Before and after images
══════════════════════════════

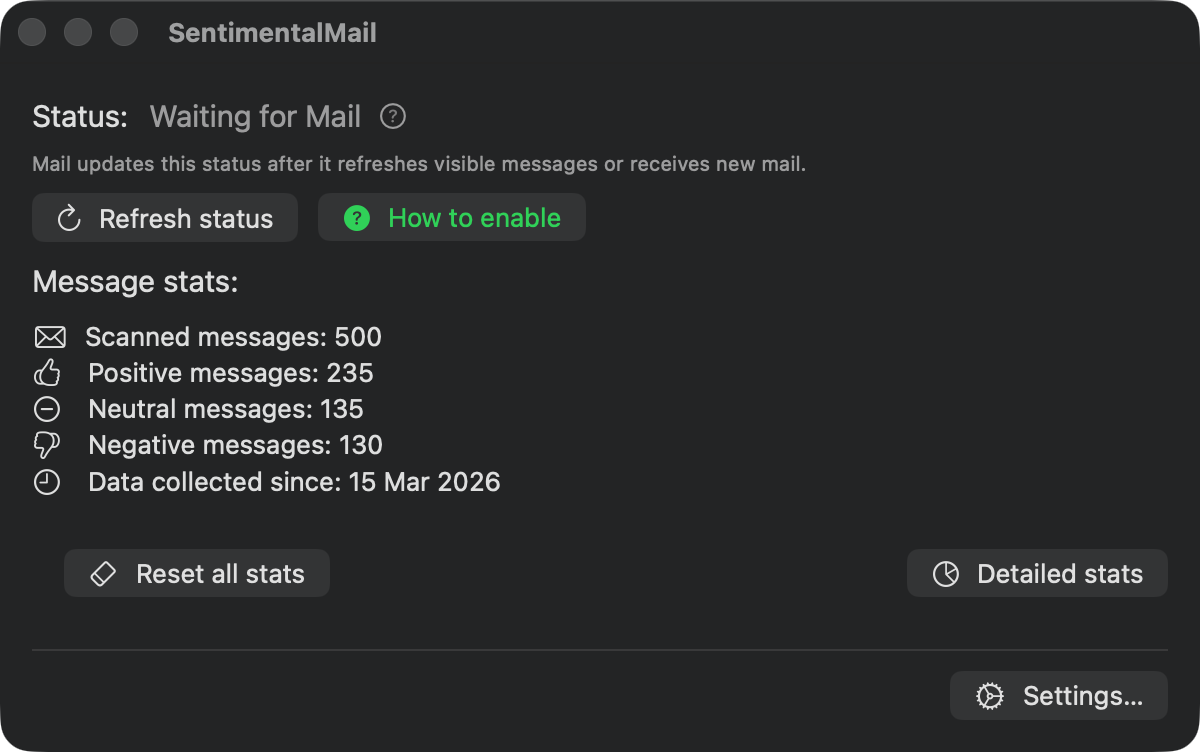
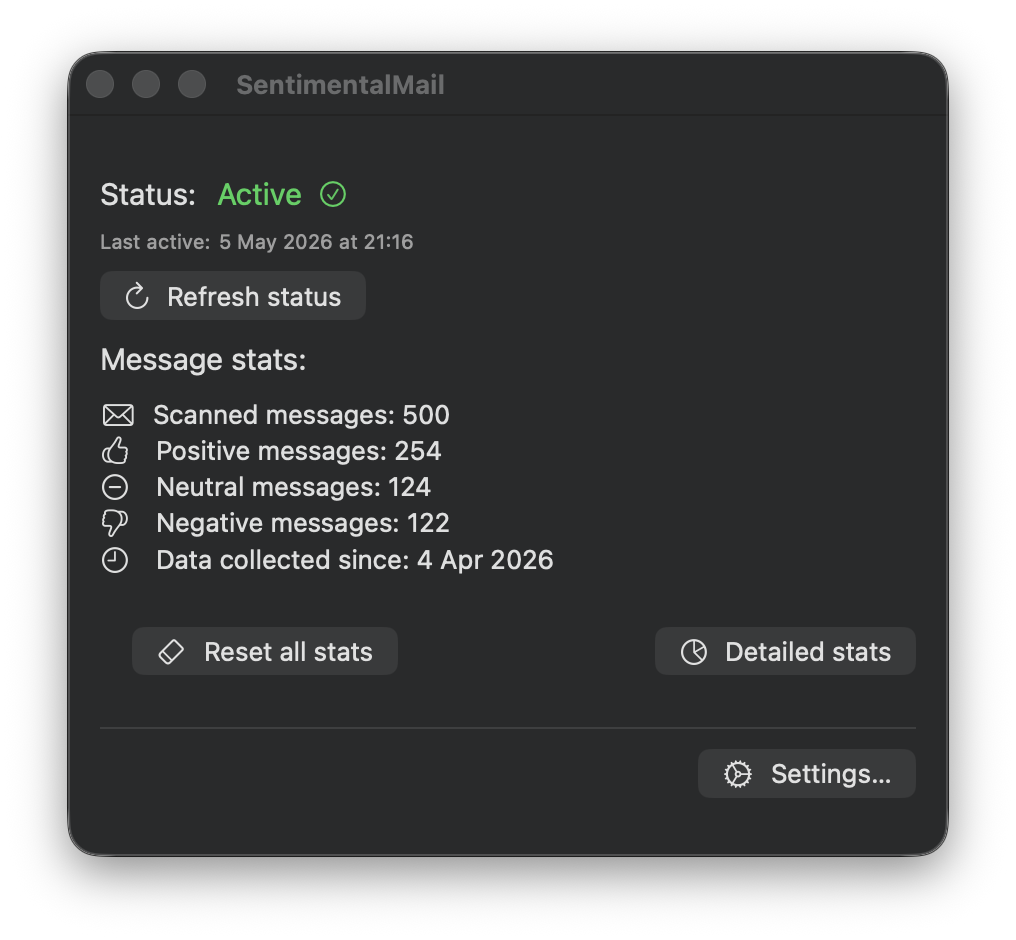
Update Website Screenshots
Refresh the Sentimentalmail website with current light and dark app screenshots and wire showcase images through the existing theme-aware image swapping.

Update image dimensions for the refreshed assets.

Verification:
- Verified all referenced image paths exist locally
- Checked rendered light/dark theme swapping in the in-app browser before commit

diff --git a/index.html b/index.html
@@ -103,8 +103,8 @@
                 src="images/hero-status-dark-2026.png"
                 data-light-src="images/hero-status-light-2026.png"
                 data-dark-src="images/hero-status-dark-2026.png"
-                width="1200"
-                height="752"
+                width="1016"
+                height="940"
                 alt="SentimentalMail status window on macOS showing current scan status, message counts, and quick actions"
                 loading="eager"
               />
@@ -168,36 +168,42 @@
         <div class="showcase-grid" aria-label="Updated app screenshots">
           <figure class="showcase-shot">
             <img
-              src="images/labels-settings-2026.png"
+              src="images/labels-settings-dark-2026.png"
+              data-light-src="images/labels-settings-light-2026.png"
+              data-dark-src="images/labels-settings-dark-2026.png"
               alt="SentimentalMail labels settings window with marker styles, score thresholds, and reset controls"
               loading="lazy"
               decoding="async"
-              width="1200"
-              height="1004"
+              width="1348"
+              height="1160"
             />
             <figcaption>Fine-tune label styles, score thresholds, and scoring controls directly inside the app.</figcaption>
           </figure>
 
           <figure class="showcase-shot">
             <img
-              src="images/stats-chart-2026.png"
+              src="images/stats-chart-dark-2026.png"
+              data-light-src="images/stats-chart-light-2026.png"
+              data-dark-src="images/stats-chart-dark-2026.png"
               alt="SentimentalMail stats window showing weekly positive, neutral, and negative message counts"
               loading="lazy"
               decoding="async"
-              width="1200"
-              height="800"
+              width="1936"
+              height="1440"
             />
             <figcaption>Review weekly message trends with a date-range picker and clear positive, neutral, and negative counts.</figcaption>
           </figure>
 
           <figure class="showcase-shot showcase-shot--wide">
             <img
-              src="images/filters-settings-2026.png"
+              src="images/filters-settings-dark-2026.png"
+              data-light-src="images/filters-settings-light-2026.png"
+              data-dark-src="images/filters-settings-dark-2026.png"
               alt="SentimentalMail filters window showing include mode and sender patterns for filtering messages"
               loading="lazy"
               decoding="async"
-              width="1100"
-              height="964"
+              width="1236"
+              height="1100"
             />
             <figcaption>Include or exclude sender patterns so sentiment scoring stays focused on the messages you care about.</figcaption>
           </figure>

══════════════════════════════

Task statement
Output the entries above verbatim, leaving out images.

Answer to the exercise
Update Website Screenshots
Refresh the Sentimentalmail website with current light and dark app screenshots and wire showcase images through the existing theme-aware image swapping.

Update image dimensions for the refreshed assets.

Verification:
- Verified all referenced image paths exist locally
- Checked rendered light/dark theme swapping in the in-app browser before commit

diff --git a/index.html b/index.html
@@ -103,8 +103,8 @@
                 src="images/hero-status-dark-2026.png"
                 data-light-src="images/hero-status-light-2026.png"
                 data-dark-src="images/hero-status-dark-2026.png"
-                width="1200"
-                height="752"
+                width="1016"
+                height="940"
                 alt="SentimentalMail status window on macOS showing current scan status, message counts, and quick actions"
                 loading="eager"
               />
@@ -168,36 +168,42 @@
         <div class="showcase-grid" aria-label="Updated app screenshots">
           <figure class="showcase-shot">
             <img
-              src="images/labels-settings-2026.png"
+              src="images/labels-settings-dark-2026.png"
+              data-light-src="images/labels-settings-light-2026.png"
+              data-dark-src="images/labels-settings-dark-2026.png"
               alt="SentimentalMail labels settings window with marker styles, score thresholds, and reset controls"
               loading="lazy"
               decoding="async"
-              width="1200"
-              height="1004"
+              width="1348"
+              height="1160"
             />
             <figcaption>Fine-tune label styles, score thresholds, and scoring controls directly inside the app.</figcaption>
           </figure>
 
           <figure class="showcase-shot">
             <img
-              src="images/stats-chart-2026.png"
+              src="images/stats-chart-dark-2026.png"
+              data-light-src="images/stats-chart-light-2026.png"
+              data-dark-src="images/stats-chart-dark-2026.png"
               alt="SentimentalMail stats window showing weekly positive, neutral, and negative message counts"
               loading="lazy"
               decoding="async"
-              width="1200"
-              height="800"
+              width="1936"
+              height="1440"
             />
             <figcaption>Review weekly message trends with a date-range picker and clear positive, neutral, and negative counts.</figcaption>
           </figure>
 
           <figure class="showcase-shot showcase-shot--wide">
             <img
-              src="images/filters-settings-2026.png"
+              src="images/filters-settings-dark-2026.png"
+              data-light-src="images/filters-settings-light-2026.png"
+              data-dark-src="images/filters-settings-dark-2026.png"
               alt="SentimentalMail filters window showing include mode and sender patterns for filtering messages"
               loading="lazy"
               decoding="async"
-              width="1100"
-              height="964"
+              width="1236"
+              height="1100"
             />
             <figcaption>Include or exclude sender patterns so sentiment scoring stays focused on the messages you care about.</figcaption>
           </figure>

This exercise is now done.